For over a hundred years, Sparkways (formerly Try Mentoring) have been offering a mentoring program for young people. What do some of the young people completing the program today say about it?

“I have learned that I can’t always change things and I have pushed through some things at school which (my mentor) has helped me with and she has encouraged me a lot. I feel safe with her and feel I can confide in her.” – Mentee

“If I have ever needed to talk to someone I could talk to him, had something to look forward to every week, someone older in my life that I could still muck around with and talk with.” – Mentee

Fletcher Curnow, Team Leader of the Mentoring program at Sparkways, says there are currently 23 mentoring matches they are supporting between a young person and a mentor and there will be another ten matches made within a month. The program is funded by the Department of Families, Fairness and Housing.

The program is open to young people who are 7-20 years old, live in the Western suburbs of Melbourne and have had involvement with Child Protection. The mentors do not need to be in the Western suburbs as long as they are willing to travel to the young person. 

There are always more young people on the wait list than mentors. With a laugh, Fletcher says “If we had the money (to promote the program), we can make the number of matches we have from 23 to 1000”. The team has been working on strategies, nonetheless, to recruit mentors including linking with other groups and organisations, along with a recent collaboration with Victoria University. 

The matches are based on the hobbies, interests, locations and personalities of the young person and mentor. The match meet fortnightly over a 12 month period, with the mentor supporting the young person to set a few goals, try new things and, importantly, for both to have fun. They may choose to do the same activity each week or try a variety of activities over the year.

Sparkways offer extensive training before a match is made as well as regular phone check-ins with the mentor to build the skills they need. Additionally, there are 3, 6 and 9 month review meetings with mentor, mentee and parent/carer. There is also peer supervision with other mentors and activity days with all mentors and young people. The screening and match processes are comprehensive and can take up to three months to complete.

A mentor is a trusted adult, a guide and role model to whom the young person can talk to about their experiences without being judged or criticised. Research has found that mentoring helps the young person by building resilience and self-confidence to develop social and emotional skills, as well as the fact that young people with mentors are 55% more likely to enrol in higher education, and 78% more likely to volunteer in the community. 

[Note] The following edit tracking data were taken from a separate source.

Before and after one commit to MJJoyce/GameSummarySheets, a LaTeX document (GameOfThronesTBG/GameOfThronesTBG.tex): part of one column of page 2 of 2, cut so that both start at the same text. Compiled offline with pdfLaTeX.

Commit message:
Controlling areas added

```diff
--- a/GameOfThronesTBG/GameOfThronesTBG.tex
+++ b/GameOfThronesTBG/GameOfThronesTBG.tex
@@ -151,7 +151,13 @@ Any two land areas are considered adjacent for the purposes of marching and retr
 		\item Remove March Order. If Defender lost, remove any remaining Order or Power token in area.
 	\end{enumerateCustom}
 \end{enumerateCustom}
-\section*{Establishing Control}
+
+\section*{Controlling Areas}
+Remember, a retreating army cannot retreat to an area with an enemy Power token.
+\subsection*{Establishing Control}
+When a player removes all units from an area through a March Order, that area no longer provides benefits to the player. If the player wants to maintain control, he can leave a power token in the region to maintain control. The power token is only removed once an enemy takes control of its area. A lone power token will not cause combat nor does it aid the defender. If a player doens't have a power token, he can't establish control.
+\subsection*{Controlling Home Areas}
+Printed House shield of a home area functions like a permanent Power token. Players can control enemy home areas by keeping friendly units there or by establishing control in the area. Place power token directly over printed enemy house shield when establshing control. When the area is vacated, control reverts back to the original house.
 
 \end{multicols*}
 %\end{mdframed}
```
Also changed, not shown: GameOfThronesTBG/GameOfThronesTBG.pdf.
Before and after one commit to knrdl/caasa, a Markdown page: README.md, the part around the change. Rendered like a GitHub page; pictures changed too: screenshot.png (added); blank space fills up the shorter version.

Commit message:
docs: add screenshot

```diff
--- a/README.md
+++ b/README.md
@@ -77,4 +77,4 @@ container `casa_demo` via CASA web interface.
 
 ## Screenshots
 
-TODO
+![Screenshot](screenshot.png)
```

Fletcher says, “The mentors are really switched on. They are all very aware that their job is to walk alongside the young person, to let the young person lead, they are there as a guide or a facilitator, someone to listen. It’s been lovely to see so many people wanting to give back and give their time.” 

The mentoring relationship works by the mentor being willing to walk alongside the young person, letting them lead. 

“Mentors often say there is a moment in the relationship with the young person – around the 2-3 month mark, where it just clicks over to one of comfort and trust,” Fletcher continued. 

“We help our mentors build those relationships slowly, patience is really important, being consistent and being curious about that young person from the start. Most of our young people have been through some tough times where their relationships have not been the best. They are going to take longer to build their trust and rapport and we put in a lot of our work with our mentors to develop that over time.”

Fletcher Curnow, Team Leader of the Sparkways Mentoring Program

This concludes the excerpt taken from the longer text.